Current cancer prevention initiatives for lip, oral cavity, and pharyngeal cancers are limited because of an absence of knowledge on the global incidence of these cancers by site. A new study, conducted by researchers from the International Agency for Research on Cancer (IARC), the American Cancer Society, and the United States National Cancer Institute, outlines and examines, for the first time, the number of new lip, oral cavity, and pharyngeal cancers worldwide by site, sex, and age. The study identifies stark regional variations in these cancers, hypothesized to be due to differences in exposures to carcinogens.
Shield KD, Ferlay J, Jemal A, Sankaranarayanan R, Chaturvedi AK, Bray F, et al.
The global incidence of lip, oral cavity, and pharyngeal cancers by subsite in 2012
CA Cancer J Clin, Published online 19 October 2016; http://dx.doi.org/10.3322/caac.21384
A new large-scale genetic study of head and neck cancers shows why some individuals infected with human papillomavirus (HPV) may go on to develop oropharyngeal cancer while others do not.
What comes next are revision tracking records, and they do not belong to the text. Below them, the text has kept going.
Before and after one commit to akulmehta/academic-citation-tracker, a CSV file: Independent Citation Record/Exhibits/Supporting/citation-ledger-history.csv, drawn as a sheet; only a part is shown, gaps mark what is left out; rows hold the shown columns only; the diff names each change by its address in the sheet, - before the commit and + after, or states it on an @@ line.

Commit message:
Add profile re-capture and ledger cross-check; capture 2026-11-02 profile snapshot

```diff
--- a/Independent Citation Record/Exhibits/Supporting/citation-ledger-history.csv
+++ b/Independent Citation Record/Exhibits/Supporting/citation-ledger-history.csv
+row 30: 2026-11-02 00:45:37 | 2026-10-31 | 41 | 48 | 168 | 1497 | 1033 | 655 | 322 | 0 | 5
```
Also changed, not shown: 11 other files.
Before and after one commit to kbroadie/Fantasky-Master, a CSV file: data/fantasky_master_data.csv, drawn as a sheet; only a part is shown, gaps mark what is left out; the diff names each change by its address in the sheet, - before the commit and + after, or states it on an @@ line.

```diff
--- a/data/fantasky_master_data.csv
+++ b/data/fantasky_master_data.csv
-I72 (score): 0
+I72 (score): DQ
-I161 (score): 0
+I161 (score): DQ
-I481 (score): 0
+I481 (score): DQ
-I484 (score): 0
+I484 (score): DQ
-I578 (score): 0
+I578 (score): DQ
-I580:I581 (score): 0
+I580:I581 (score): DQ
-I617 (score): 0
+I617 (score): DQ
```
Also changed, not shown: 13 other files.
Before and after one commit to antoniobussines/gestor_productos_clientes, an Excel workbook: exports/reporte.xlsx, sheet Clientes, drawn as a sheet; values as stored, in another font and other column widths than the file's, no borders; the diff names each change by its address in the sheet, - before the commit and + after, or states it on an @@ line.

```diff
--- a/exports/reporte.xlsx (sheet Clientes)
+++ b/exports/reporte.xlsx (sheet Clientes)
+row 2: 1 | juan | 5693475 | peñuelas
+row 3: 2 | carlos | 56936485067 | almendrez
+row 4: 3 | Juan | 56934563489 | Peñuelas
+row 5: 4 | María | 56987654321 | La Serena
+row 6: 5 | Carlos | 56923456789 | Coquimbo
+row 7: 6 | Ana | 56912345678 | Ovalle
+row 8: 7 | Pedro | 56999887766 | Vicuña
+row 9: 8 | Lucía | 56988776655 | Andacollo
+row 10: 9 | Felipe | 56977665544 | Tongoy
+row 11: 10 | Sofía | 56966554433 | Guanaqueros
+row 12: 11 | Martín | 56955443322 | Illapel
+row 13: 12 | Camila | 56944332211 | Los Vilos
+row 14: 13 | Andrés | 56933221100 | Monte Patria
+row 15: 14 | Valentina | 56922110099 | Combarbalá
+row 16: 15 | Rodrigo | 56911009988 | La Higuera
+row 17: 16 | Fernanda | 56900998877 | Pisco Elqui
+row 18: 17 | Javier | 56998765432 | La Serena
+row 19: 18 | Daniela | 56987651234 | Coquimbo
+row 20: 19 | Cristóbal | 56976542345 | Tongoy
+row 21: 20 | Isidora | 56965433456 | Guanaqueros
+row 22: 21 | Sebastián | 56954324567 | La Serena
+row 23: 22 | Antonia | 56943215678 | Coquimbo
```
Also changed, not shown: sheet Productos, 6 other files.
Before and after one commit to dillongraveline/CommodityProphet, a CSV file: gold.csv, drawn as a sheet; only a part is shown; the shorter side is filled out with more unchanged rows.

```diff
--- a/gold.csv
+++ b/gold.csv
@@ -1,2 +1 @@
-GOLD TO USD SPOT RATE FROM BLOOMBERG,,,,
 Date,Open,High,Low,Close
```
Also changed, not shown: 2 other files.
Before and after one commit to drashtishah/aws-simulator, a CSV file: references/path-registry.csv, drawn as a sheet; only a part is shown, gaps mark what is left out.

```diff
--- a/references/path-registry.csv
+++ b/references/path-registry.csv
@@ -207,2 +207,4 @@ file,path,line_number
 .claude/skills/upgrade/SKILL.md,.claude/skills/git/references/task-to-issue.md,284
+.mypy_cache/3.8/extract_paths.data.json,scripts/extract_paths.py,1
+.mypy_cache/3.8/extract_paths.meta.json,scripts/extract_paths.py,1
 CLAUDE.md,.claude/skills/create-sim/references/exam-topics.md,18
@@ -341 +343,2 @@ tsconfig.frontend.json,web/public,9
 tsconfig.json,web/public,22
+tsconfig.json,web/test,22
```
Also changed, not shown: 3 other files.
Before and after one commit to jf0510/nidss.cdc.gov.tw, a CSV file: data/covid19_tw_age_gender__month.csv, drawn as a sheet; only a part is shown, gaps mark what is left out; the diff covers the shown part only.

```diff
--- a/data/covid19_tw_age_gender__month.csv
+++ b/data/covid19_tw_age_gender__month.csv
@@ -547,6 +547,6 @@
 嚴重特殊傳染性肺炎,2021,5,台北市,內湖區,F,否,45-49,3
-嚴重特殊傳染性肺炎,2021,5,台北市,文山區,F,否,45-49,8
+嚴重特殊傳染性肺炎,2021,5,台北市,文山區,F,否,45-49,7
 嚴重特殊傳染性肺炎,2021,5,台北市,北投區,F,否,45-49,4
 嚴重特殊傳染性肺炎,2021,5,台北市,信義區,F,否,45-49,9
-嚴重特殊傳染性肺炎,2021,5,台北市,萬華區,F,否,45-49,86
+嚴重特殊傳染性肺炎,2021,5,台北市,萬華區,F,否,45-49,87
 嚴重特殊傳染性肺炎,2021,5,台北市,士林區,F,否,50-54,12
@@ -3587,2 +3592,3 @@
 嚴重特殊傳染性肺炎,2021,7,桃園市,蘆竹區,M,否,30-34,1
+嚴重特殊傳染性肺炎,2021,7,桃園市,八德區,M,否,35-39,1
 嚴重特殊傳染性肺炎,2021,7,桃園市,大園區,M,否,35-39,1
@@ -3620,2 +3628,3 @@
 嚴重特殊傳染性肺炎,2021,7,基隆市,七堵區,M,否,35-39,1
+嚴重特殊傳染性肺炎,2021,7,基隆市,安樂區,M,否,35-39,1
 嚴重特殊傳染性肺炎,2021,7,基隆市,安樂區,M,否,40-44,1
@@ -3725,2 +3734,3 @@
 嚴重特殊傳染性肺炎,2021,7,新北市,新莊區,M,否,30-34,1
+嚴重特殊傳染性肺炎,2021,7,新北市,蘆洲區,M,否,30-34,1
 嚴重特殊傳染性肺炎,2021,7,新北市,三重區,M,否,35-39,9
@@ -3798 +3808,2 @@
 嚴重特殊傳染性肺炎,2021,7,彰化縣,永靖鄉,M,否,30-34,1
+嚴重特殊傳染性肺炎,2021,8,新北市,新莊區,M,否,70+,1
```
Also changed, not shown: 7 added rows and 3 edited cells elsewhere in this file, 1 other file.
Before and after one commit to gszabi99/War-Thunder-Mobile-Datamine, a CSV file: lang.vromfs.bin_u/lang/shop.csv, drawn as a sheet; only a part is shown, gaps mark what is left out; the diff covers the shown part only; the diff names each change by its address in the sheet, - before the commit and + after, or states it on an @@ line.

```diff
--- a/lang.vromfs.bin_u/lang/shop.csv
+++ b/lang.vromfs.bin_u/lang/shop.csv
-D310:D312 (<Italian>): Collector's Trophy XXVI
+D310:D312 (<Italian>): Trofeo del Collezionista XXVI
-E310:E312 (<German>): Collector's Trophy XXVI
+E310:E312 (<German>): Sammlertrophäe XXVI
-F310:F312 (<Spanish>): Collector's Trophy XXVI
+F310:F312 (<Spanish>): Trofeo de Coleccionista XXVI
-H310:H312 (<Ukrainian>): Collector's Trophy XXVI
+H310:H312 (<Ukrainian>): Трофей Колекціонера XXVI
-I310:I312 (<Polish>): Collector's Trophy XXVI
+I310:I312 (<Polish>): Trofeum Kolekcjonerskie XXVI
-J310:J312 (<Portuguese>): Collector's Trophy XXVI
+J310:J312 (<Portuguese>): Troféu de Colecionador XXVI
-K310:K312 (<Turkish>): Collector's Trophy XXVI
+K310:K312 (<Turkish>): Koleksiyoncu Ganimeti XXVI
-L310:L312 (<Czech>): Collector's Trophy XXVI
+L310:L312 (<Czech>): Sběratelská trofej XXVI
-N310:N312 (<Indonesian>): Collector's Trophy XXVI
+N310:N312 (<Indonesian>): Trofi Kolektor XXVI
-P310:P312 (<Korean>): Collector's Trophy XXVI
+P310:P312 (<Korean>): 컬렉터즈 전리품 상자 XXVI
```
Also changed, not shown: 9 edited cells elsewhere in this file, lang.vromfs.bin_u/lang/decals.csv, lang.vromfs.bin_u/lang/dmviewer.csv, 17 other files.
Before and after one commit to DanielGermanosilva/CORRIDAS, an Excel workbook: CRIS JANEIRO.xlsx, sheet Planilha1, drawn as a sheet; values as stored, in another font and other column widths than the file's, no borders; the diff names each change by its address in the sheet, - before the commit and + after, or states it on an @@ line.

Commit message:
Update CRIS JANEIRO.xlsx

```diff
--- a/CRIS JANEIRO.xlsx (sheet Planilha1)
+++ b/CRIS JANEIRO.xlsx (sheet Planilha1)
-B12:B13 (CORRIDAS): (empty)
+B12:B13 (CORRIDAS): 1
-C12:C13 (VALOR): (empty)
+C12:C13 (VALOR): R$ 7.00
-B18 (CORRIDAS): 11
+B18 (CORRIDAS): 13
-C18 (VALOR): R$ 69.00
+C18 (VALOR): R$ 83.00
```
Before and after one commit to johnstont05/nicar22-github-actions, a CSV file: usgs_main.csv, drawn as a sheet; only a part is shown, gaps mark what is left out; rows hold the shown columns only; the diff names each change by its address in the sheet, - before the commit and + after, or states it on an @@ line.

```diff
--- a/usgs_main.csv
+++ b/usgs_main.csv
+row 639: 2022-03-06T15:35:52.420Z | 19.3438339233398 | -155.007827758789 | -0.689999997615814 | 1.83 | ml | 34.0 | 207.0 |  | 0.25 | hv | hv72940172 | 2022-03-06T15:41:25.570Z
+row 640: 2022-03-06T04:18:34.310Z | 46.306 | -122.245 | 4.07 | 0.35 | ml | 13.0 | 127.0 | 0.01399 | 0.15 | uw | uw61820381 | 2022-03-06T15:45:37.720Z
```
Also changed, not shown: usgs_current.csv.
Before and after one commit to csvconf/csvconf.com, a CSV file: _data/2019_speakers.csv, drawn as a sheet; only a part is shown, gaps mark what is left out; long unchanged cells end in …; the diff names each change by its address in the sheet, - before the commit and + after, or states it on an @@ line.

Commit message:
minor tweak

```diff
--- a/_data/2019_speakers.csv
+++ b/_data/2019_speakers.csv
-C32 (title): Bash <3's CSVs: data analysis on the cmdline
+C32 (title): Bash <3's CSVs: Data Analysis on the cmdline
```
The study, published today in Nature Genetics, identifies seven new genetic loci (locations of a gene on a chromosome): one that is linked to oropharyngeal cancer and six that are associated with oral cavity cancer, thus providing new insights into the development of these diseases.
Genome-wide association analyses identify new susceptibility loci for oral cavity and pharyngeal cancer
Lesseur C, Diergaarde B, Olshan AF, Wünsch-Filho V, Ness AR, Liu G, et al.
Nature Genetics. Published Online 17 October 2016; http://dx.doi.org/10.1038/ng.3685
Read article, Read IARC Press Release 249
17/10/2016 The International Agency for Research on Cancer (IARC) is pleased to announce that Dr Paul Brennan, Head of IARC's Section of Genetics, was today awarded the 2016 Burkitt Medal at the 2016 International Cancer Conference, held at Trinity College Dublin, Ireland. Dr Brennan, who specializes in genetic epidemiology of lung cancer, head and neck cancers, kidney cancer, and lymphomas, presented the Burkitt Lecture, on Cancer Prevention: from Denis Burkitt to the Human Genome Project. Read more
IARC Handbook of Cancer Prevention Volume 15
Breast Cancer Screening
A Working Group of 29 independent experts from 16 countries, convened by the International Agency for Research on Cancer (IARC) in November 2014, reviewed the scientific evidence and assessed the cancer-preventive and adverse effects of various methods of screening for breast cancer. This publication provides an important update of the landmark 2002 IARC Handbook on Breast Cancer Screening, in light of recent improvements in treatment outcomes for late-stage breast cancer and recent data on the effectiveness of organized screening programmes. The Working Group also considered non-mammographic imaging techniques, clinical breast examination, and breast self-examination.